Jason Paul Curtis, |
Are your family and friends growing tired of those musty old Sinatra and Rat Pack holiday albums that you somehow discover in the back of the record console each year? Then pop in something fresh that will sound familiar to you, but will be new enough to surprise and entertain your guests. With Lovers Holiday, super singer-songwriter Jason Paul Curtis gives us standards from the likes of Sammy Cahn and Cole Porter, and then tosses his own creations into the lineup as well. His dreamy-steamy vocals and the swing-band style will transform your garland-decorated living room into a trendy neighborhood nightclub. You'd better move the furniture aside to accommodate a bar and the inevitable dancing that will no doubt ensue.
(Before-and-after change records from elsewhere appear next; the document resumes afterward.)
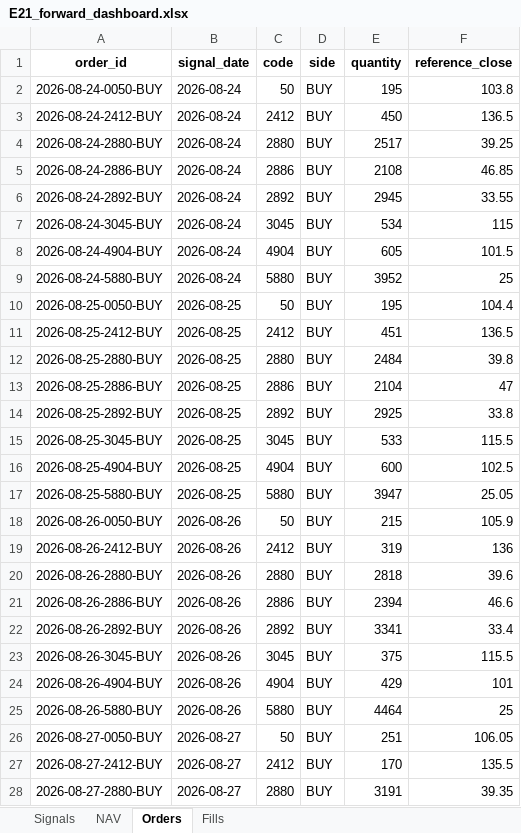
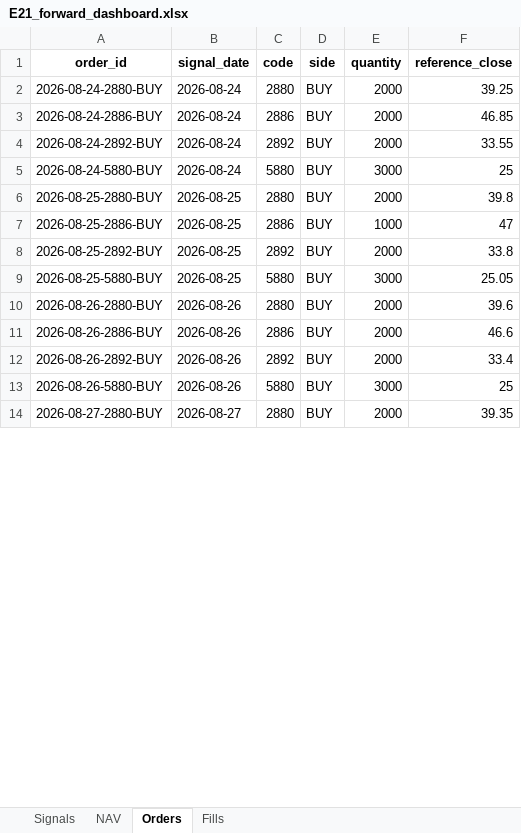
Before and after one commit to megasoma12002/v412d-data-bridge, an Excel workbook: forward/e21/E21_forward_dashboard.xlsx, sheet Orders, drawn as a sheet; only a part is shown; values as stored, in another font and other column widths than the file's, no borders; removed rows and columns are numbered as before the commit, all else as after; the diff covers the shown part only; the diff names each change by its address in the sheet, - before the commit and + after, or states it on an @@ line.

```diff
--- a/forward/e21/E21_forward_dashboard.xlsx (sheet Orders)
+++ b/forward/e21/E21_forward_dashboard.xlsx (sheet Orders)
-row 2: 2026-08-24-0050-BUY | 2026-08-24 | 50 | BUY | 195 | 103.8
-row 3: 2026-08-24-2412-BUY | 2026-08-24 | 2412 | BUY | 450 | 136.5
-E2 (quantity): 2517
+E2 (quantity): 2000
-E3 (quantity): 2108
+E3 (quantity): 2000
-E4 (quantity): 2945
+E4 (quantity): 2000
-row 7: 2026-08-24-3045-BUY | 2026-08-24 | 3045 | BUY | 534 | 115
-row 8: 2026-08-24-4904-BUY | 2026-08-24 | 4904 | BUY | 605 | 101.5
-E5 (quantity): 3952
+E5 (quantity): 3000
-row 10: 2026-08-25-0050-BUY | 2026-08-25 | 50 | BUY | 195 | 104.4
-row 11: 2026-08-25-2412-BUY | 2026-08-25 | 2412 | BUY | 451 | 136.5
-E6 (quantity): 2484
+E6 (quantity): 2000
-E7 (quantity): 2104
+E7 (quantity): 1000
-E8 (quantity): 2925
+E8 (quantity): 2000
-row 15: 2026-08-25-3045-BUY | 2026-08-25 | 3045 | BUY | 533 | 115.5
-row 16: 2026-08-25-4904-BUY | 2026-08-25 | 4904 | BUY | 600 | 102.5
-E9 (quantity): 3947
+E9 (quantity): 3000
-row 18: 2026-08-26-0050-BUY | 2026-08-26 | 50 | BUY | 215 | 105.9
-row 19: 2026-08-26-2412-BUY | 2026-08-26 | 2412 | BUY | 319 | 136
-E10 (quantity): 2818
+E10 (quantity): 2000
-E11 (quantity): 2394
+E11 (quantity): 2000
-E12 (quantity): 3341
+E12 (quantity): 2000
-row 23: 2026-08-26-3045-BUY | 2026-08-26 | 3045 | BUY | 375 | 115.5
-row 24: 2026-08-26-4904-BUY | 2026-08-26 | 4904 | BUY | 429 | 101
-E13 (quantity): 4464
+E13 (quantity): 3000
-row 26: 2026-08-27-0050-BUY | 2026-08-27 | 50 | BUY | 251 | 106.05
-row 27: 2026-08-27-2412-BUY | 2026-08-27 | 2412 | BUY | 170 | 135.5
-E14 (quantity): 3191
+E14 (quantity): 2000
```
Also changed, not shown: 29 removed rows and 24 edited cells elsewhere in this sheet, sheet Fills, sheet NAV, sheet Signals, 16 other files.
Although this is his first album release, Jason Paul Curtis has logged substantial experience in musical theater productions. He counts Nat King Cole and Harry Connick Jr. as his major vocal influences. But as soon as I listened to the first few minutes of this recording, I immediately imagined a young Frank Sinatra. I don't think it's a stretch to make that statement. Yes, his voice is similar to Connick's, I suppose. It's a sound that's certainly easy on the ears.
What's a singer without backup musicians? Jason is accompanied by two extraordinary bands here: Swinglab and Swing Machine. They work together well on each tune to produce a professional sound.
Seven of the 12 selections are popular favorites. The piano framework for "Let It Snow" injects the tune with a sense of urban urgency. "Christmas Time is Here" is Vince Guaraldi's distinctive opening theme song from the holiday cartoon classic, A Charlie Brown Christmas. What a real and different treat it is to hear an adult voice on the melody line! As a nod to its source, a few youthful singers were assigned to la-la faintly behind the instrumental interlude. In this way, we are reminded of the sight of Schulz's caroling kids with their animated noses in the air.
The rhythm of "You'd Be So Nice to Come Home to" makes it suitable for cha-cha-cha-ing around the buffet table. It's followed by another Cole Porter tune, "In the Still of the Night." Then the metro feel returns again with Irving Berlin's snappy number, "I've Got My Love to Keep Me Warm." "You're Something," which was written by Steve Allen, was a song that was unfamiliar to me; and it got me thinking about Allen and what a great guy he was. Sammy Cahn's "The Christmas Waltz" is a perfect match to Jason's voice and style.
Intermingled with these familiar tunes are five of Jason's originals. In "Our Time of Year," he shares what he likes about the season. (Which turns out to be everything.) He outlines all of his previous good deeds for his partner in "Good This Year," just in case she hasn't been keeping track. This is a song with enough universal appeal that it could be picked up and performed by others. In the old days of the recording biz, this is the first original cut that could have been released as a single.
We feel Jason's frustration and dismay in "Blue Friday," as he accompanies his wife on a shopping spree on the day after Thanksgiving. While he insists that he'd do anything for her, the burdens of this particular task are nearly unbearable. "Oh baby, you know I love you / I couldn't want you more / But I must ask this of you / Why today, and why this store?" These playful verses end with the refrain, "All I want is you."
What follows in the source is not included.